What you have to do: Lines from the one containing "Update adopters.csv" through the final line of the data, restated word for word and free of pictures, make up the whole answer.

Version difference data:
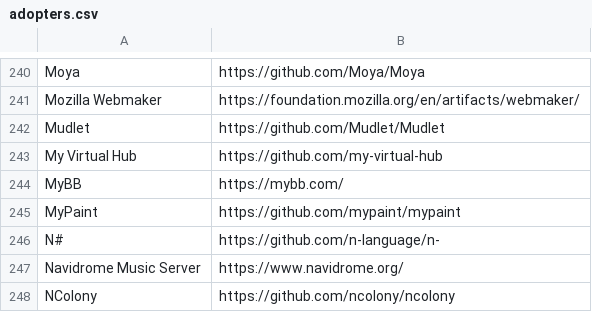
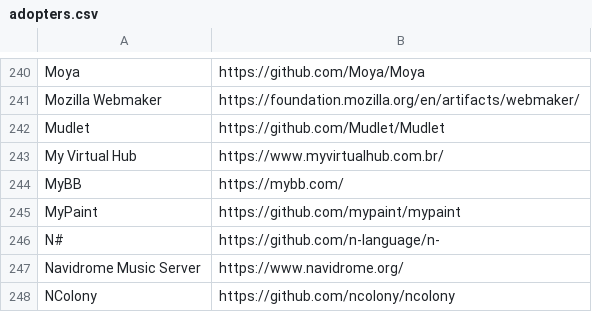
Before and after one commit to CoralineAda/contributor_covenant, a CSV file: static/adopters.csv, drawn as a sheet; only a part is shown, gaps mark what is left out.

Commit message:
Update adopters.csv
Fix URL

```diff
--- a/static/adopters.csv
+++ b/static/adopters.csv
@@ -242,3 +242,3 @@ Mozilla Webmaker, https://foundation.mozilla.org/en/artifacts/webmaker/
 Mudlet, https://github.com/Mudlet/Mudlet
-My Virtual Hub, https://github.com/my-virtual-hub
+My Virtual Hub, https://www.myvirtualhub.com.br/
 MyBB, https://mybb.com/
```
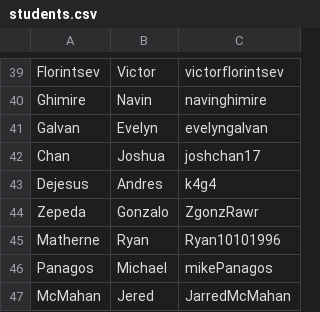
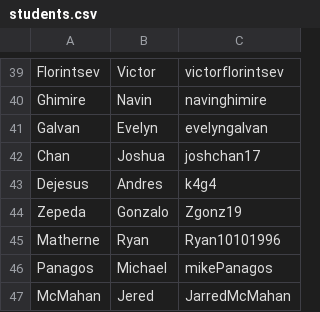
Before and after one commit to alipourm/teaching-fall2018, a CSV file: software-design/students.csv, drawn as a sheet; only a part is shown, gaps mark what is left out.

Commit message:
Update students.csv
Updated github username

```diff
--- a/software-design/students.csv
+++ b/software-design/students.csv
@@ -43,3 +43,3 @@ Chan, Joshua, joshchan17
 Dejesus, Andres, k4g4
-Zepeda, Gonzalo, ZgonzRawr
+Zepeda, Gonzalo, Zgonz19
 Matherne, Ryan, Ryan10101996
```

Reply to the exercise:
Update adopters.csv
Fix URL

```diff
--- a/static/adopters.csv
+++ b/static/adopters.csv
@@ -242,3 +242,3 @@ Mozilla Webmaker, https://foundation.mozilla.org/en/artifacts/webmaker/
 Mudlet, https://github.com/Mudlet/Mudlet
-My Virtual Hub, https://github.com/my-virtual-hub
+My Virtual Hub, https://www.myvirtualhub.com.br/
 MyBB, https://mybb.com/
```
Before and after one commit to alipourm/teaching-fall2018, a CSV file: software-design/students.csv, drawn as a sheet; only a part is shown, gaps mark what is left out.

Commit message:
Update students.csv
Updated github username

```diff
--- a/software-design/students.csv
+++ b/software-design/students.csv
@@ -43,3 +43,3 @@ Chan, Joshua, joshchan17
 Dejesus, Andres, k4g4
-Zepeda, Gonzalo, ZgonzRawr
+Zepeda, Gonzalo, Zgonz19
 Matherne, Ryan, Ryan10101996
```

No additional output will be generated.